> **Material provided**
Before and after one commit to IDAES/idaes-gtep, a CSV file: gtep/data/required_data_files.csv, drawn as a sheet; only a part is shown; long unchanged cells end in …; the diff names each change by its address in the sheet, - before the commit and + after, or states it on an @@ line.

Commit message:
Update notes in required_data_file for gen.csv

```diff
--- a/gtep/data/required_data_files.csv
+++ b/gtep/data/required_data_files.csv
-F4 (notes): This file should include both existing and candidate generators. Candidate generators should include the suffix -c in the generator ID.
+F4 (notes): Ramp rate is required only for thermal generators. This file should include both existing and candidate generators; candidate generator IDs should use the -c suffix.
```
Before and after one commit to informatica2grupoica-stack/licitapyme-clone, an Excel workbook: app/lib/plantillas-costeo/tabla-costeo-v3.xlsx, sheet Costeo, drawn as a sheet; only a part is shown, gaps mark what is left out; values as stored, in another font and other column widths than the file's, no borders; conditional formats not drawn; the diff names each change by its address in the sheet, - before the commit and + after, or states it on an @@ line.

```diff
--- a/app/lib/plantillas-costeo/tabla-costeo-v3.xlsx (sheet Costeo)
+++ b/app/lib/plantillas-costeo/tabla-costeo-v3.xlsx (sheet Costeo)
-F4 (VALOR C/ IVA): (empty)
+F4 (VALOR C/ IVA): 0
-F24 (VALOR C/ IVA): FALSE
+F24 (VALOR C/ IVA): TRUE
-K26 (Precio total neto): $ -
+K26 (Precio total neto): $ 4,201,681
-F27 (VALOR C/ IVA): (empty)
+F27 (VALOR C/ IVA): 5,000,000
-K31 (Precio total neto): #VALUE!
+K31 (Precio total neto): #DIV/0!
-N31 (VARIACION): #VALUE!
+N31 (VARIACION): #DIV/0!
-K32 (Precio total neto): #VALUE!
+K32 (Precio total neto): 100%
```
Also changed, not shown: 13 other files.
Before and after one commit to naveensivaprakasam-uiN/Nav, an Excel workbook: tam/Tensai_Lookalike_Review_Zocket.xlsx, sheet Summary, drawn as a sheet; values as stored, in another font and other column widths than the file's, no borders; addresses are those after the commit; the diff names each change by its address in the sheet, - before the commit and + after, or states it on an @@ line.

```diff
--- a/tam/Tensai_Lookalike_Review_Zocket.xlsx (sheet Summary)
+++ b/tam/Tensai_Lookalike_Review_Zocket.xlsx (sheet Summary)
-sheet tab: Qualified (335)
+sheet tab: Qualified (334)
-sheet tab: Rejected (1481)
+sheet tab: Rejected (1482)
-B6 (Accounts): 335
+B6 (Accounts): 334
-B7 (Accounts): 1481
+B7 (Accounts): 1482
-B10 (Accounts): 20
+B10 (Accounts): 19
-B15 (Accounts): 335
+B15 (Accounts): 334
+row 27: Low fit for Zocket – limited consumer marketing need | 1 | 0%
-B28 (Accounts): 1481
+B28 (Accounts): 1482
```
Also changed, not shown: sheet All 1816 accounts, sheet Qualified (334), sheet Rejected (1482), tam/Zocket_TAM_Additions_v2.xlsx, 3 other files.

> **Problem requirements**
Every line of the data is to be retyped without alteration.

> **Answer for the task**
Before and after one commit to IDAES/idaes-gtep, a CSV file: gtep/data/required_data_files.csv, drawn as a sheet; only a part is shown; long unchanged cells end in …; the diff names each change by its address in the sheet, - before the commit and + after, or states it on an @@ line.

Commit message:
Update notes in required_data_file for gen.csv

```diff
--- a/gtep/data/required_data_files.csv
+++ b/gtep/data/required_data_files.csv
-F4 (notes): This file should include both existing and candidate generators. Candidate generators should include the suffix -c in the generator ID.
+F4 (notes): Ramp rate is required only for thermal generators. This file should include both existing and candidate generators; candidate generator IDs should use the -c suffix.
```
Before and after one commit to informatica2grupoica-stack/licitapyme-clone, an Excel workbook: app/lib/plantillas-costeo/tabla-costeo-v3.xlsx, sheet Costeo, drawn as a sheet; only a part is shown, gaps mark what is left out; values as stored, in another font and other column widths than the file's, no borders; conditional formats not drawn; the diff names each change by its address in the sheet, - before the commit and + after, or states it on an @@ line.

```diff
--- a/app/lib/plantillas-costeo/tabla-costeo-v3.xlsx (sheet Costeo)
+++ b/app/lib/plantillas-costeo/tabla-costeo-v3.xlsx (sheet Costeo)
-F4 (VALOR C/ IVA): (empty)
+F4 (VALOR C/ IVA): 0
-F24 (VALOR C/ IVA): FALSE
+F24 (VALOR C/ IVA): TRUE
-K26 (Precio total neto): $ -
+K26 (Precio total neto): $ 4,201,681
-F27 (VALOR C/ IVA): (empty)
+F27 (VALOR C/ IVA): 5,000,000
-K31 (Precio total neto): #VALUE!
+K31 (Precio total neto): #DIV/0!
-N31 (VARIACION): #VALUE!
+N31 (VARIACION): #DIV/0!
-K32 (Precio total neto): #VALUE!
+K32 (Precio total neto): 100%
```
Also changed, not shown: 13 other files.
Before and after one commit to naveensivaprakasam-uiN/Nav, an Excel workbook: tam/Tensai_Lookalike_Review_Zocket.xlsx, sheet Summary, drawn as a sheet; values as stored, in another font and other column widths than the file's, no borders; addresses are those after the commit; the diff names each change by its address in the sheet, - before the commit and + after, or states it on an @@ line.

```diff
--- a/tam/Tensai_Lookalike_Review_Zocket.xlsx (sheet Summary)
+++ b/tam/Tensai_Lookalike_Review_Zocket.xlsx (sheet Summary)
-sheet tab: Qualified (335)
+sheet tab: Qualified (334)
-sheet tab: Rejected (1481)
+sheet tab: Rejected (1482)
-B6 (Accounts): 335
+B6 (Accounts): 334
-B7 (Accounts): 1481
+B7 (Accounts): 1482
-B10 (Accounts): 20
+B10 (Accounts): 19
-B15 (Accounts): 335
+B15 (Accounts): 334
+row 27: Low fit for Zocket – limited consumer marketing need | 1 | 0%
-B28 (Accounts): 1481
+B28 (Accounts): 1482
```
Also changed, not shown: sheet All 1816 accounts, sheet Qualified (334), sheet Rejected (1482), tam/Zocket_TAM_Additions_v2.xlsx, 3 other files.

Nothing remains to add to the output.